Entries taken from a collection
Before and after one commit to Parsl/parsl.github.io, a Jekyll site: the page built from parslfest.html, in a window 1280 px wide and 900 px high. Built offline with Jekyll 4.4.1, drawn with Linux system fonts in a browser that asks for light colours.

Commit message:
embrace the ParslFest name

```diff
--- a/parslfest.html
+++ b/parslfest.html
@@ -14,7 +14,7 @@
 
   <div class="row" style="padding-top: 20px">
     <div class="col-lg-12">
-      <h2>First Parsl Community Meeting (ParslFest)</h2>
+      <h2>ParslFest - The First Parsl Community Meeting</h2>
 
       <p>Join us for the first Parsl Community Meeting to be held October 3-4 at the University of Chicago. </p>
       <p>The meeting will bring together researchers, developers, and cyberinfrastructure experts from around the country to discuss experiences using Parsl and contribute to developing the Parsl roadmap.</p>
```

---

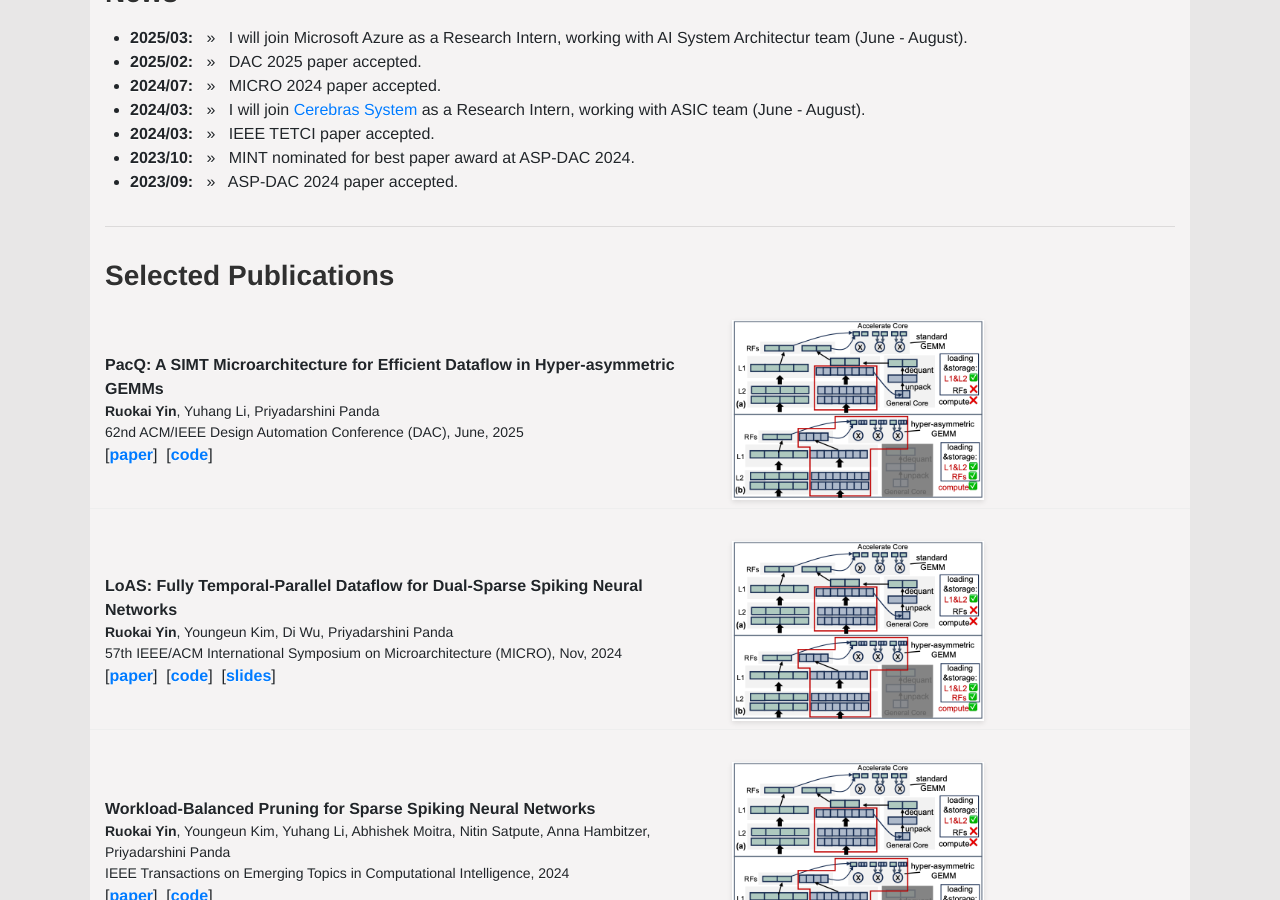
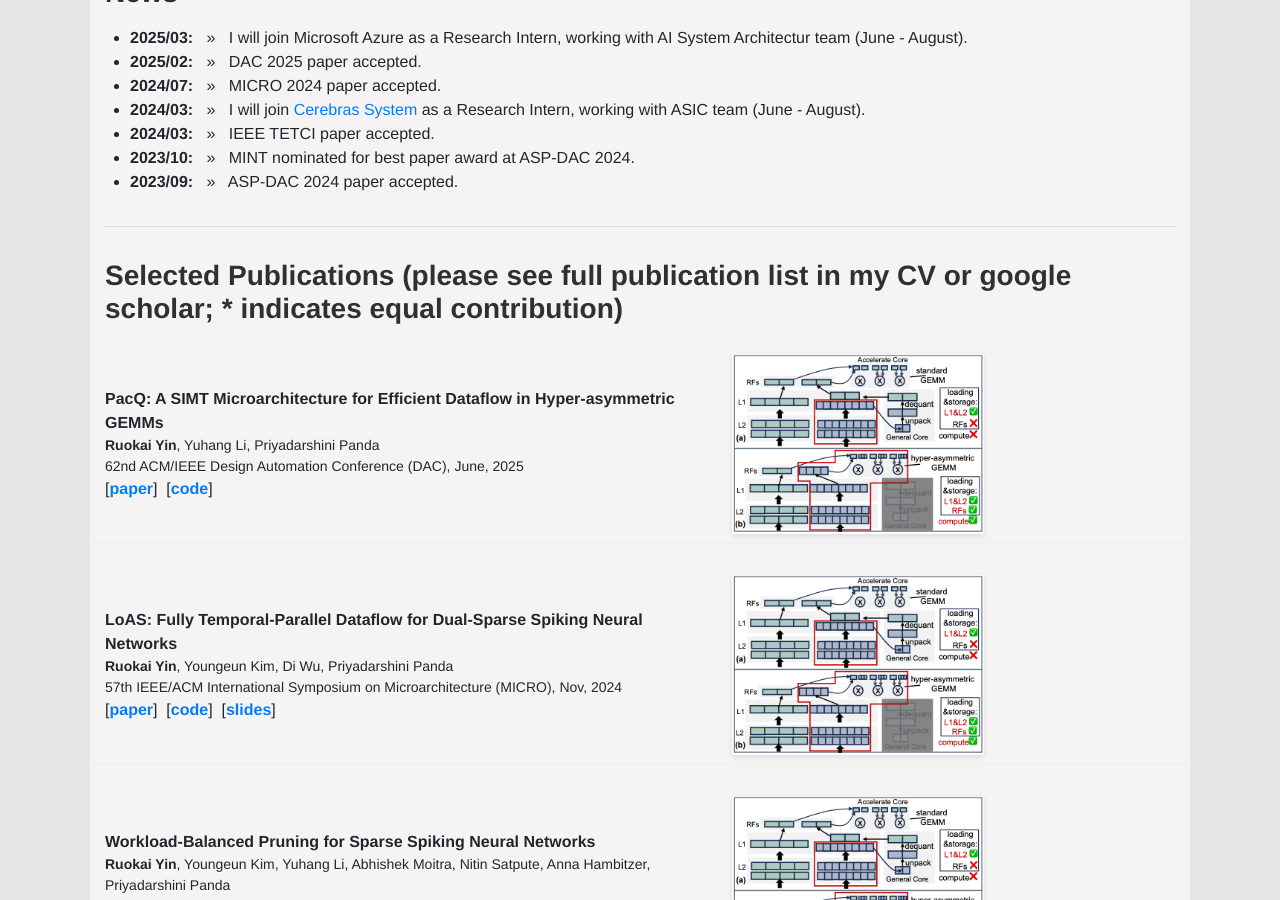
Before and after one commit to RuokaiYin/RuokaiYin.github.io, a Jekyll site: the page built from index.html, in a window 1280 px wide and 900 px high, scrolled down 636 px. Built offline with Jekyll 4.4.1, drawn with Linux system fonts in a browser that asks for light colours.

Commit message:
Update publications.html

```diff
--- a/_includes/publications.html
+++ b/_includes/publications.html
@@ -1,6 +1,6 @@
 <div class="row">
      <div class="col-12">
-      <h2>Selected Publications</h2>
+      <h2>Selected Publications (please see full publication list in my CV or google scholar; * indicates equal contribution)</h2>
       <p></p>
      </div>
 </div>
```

_Exercise description_
Report each line in the entries where the string "Selected" occurs.

_Solution below_
-      <h2>Selected Publications</h2>
+      <h2>Selected Publications (please see full publication list in my CV or google scholar; * indicates equal contribution)</h2>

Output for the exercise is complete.